* [Assigned task] Give back the whole listing word for word and skip each picture.
_ _ _
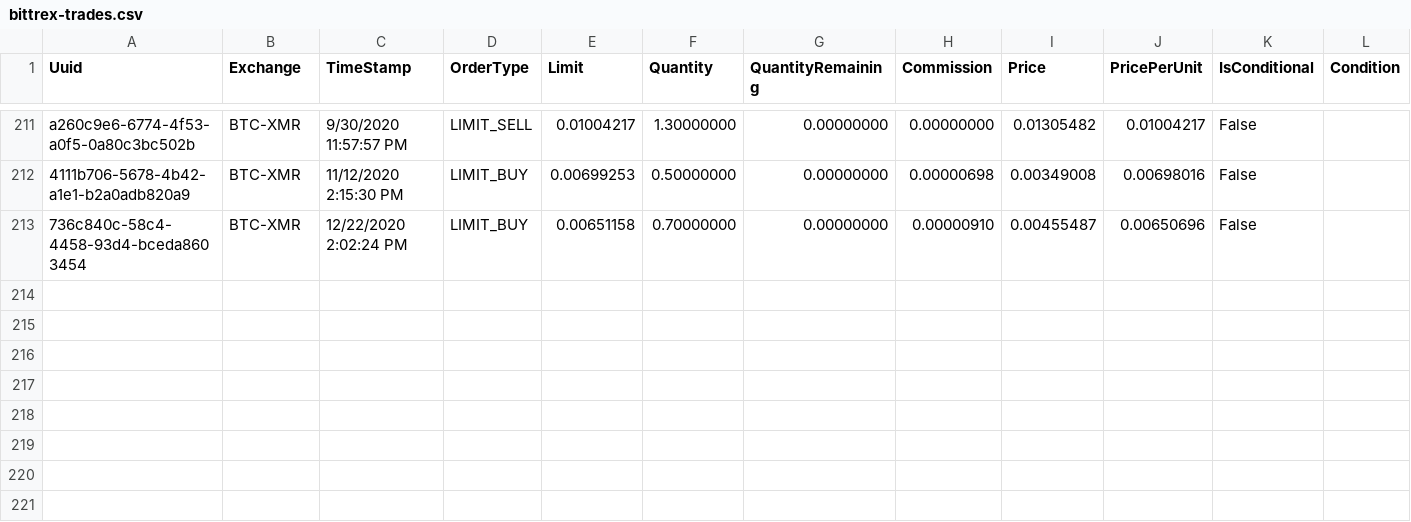
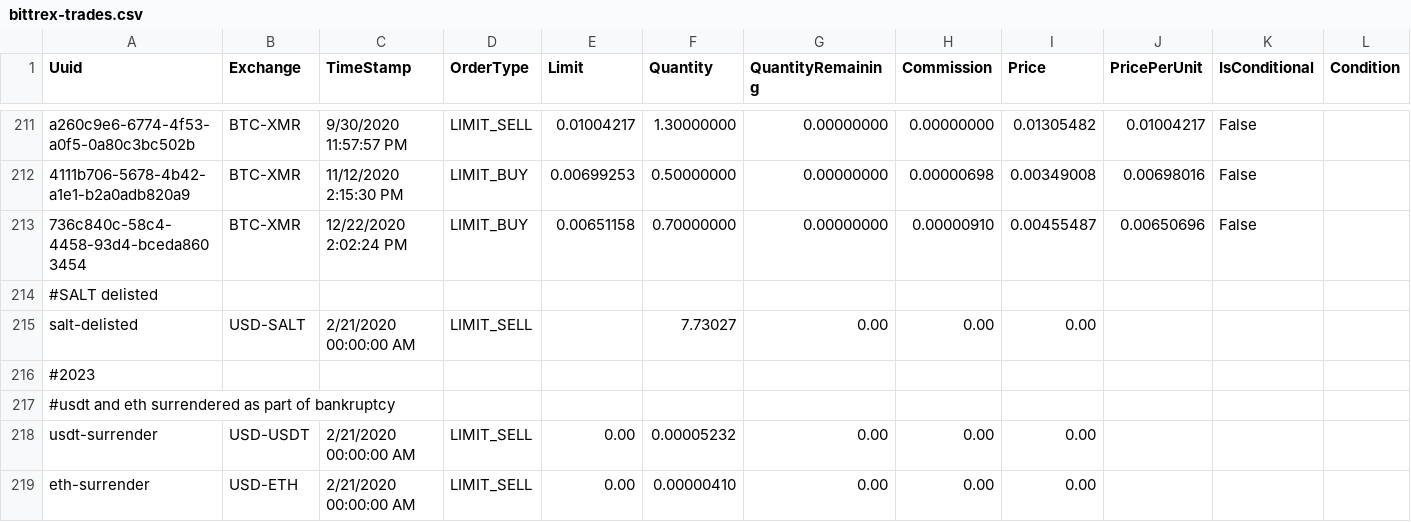
Before and after one commit to theshoeshiner/cryptools, a CSV file: src/main/resources/org/thshsh/crypt/tax/2023/bittrex-trades.csv, drawn as a sheet; only a part is shown, gaps mark what is left out; rows hold the shown columns only; the diff names each change by its address in the sheet, - before the commit and + after, or states it on an @@ line.

```diff
--- a/src/main/resources/org/thshsh/crypt/tax/2023/bittrex-trades.csv
+++ b/src/main/resources/org/thshsh/crypt/tax/2023/bittrex-trades.csv
+row 214: #SALT delisted
+row 215: salt-delisted | USD-SALT | 2/21/2020 00:00:00 AM | LIMIT_SELL |  | 7.73027 | 0.00 | 0.00 | 0.00
+row 216: #2023
+row 217: #usdt and eth surrendered as part of bankruptcy
+row 218: usdt-surrender | USD-USDT | 2/21/2020 00:00:00 AM | LIMIT_SELL | 0.00 | 0.00005232 | 0.00 | 0.00 | 0.00
+row 219: eth-surrender | USD-ETH | 2/21/2020 00:00:00 AM | LIMIT_SELL | 0.00 | 0.00000410 | 0.00 | 0.00 | 0.00
```
Also changed, not shown: src/main/resources/org/thshsh/crypt/tax/2023/bittrex-withdrawals.csv, src/main/resources/org/thshsh/crypt/tax/2023/coinmetro.csv, 11 other files.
_ _ _
* [The answer]
Before and after one commit to theshoeshiner/cryptools, a CSV file: src/main/resources/org/thshsh/crypt/tax/2023/bittrex-trades.csv, drawn as a sheet; only a part is shown, gaps mark what is left out; rows hold the shown columns only; the diff names each change by its address in the sheet, - before the commit and + after, or states it on an @@ line.

```diff
--- a/src/main/resources/org/thshsh/crypt/tax/2023/bittrex-trades.csv
+++ b/src/main/resources/org/thshsh/crypt/tax/2023/bittrex-trades.csv
+row 214: #SALT delisted
+row 215: salt-delisted | USD-SALT | 2/21/2020 00:00:00 AM | LIMIT_SELL |  | 7.73027 | 0.00 | 0.00 | 0.00
+row 216: #2023
+row 217: #usdt and eth surrendered as part of bankruptcy
+row 218: usdt-surrender | USD-USDT | 2/21/2020 00:00:00 AM | LIMIT_SELL | 0.00 | 0.00005232 | 0.00 | 0.00 | 0.00
+row 219: eth-surrender | USD-ETH | 2/21/2020 00:00:00 AM | LIMIT_SELL | 0.00 | 0.00000410 | 0.00 | 0.00 | 0.00
```
Also changed, not shown: src/main/resources/org/thshsh/crypt/tax/2023/bittrex-withdrawals.csv, src/main/resources/org/thshsh/crypt/tax/2023/coinmetro.csv, 11 other files.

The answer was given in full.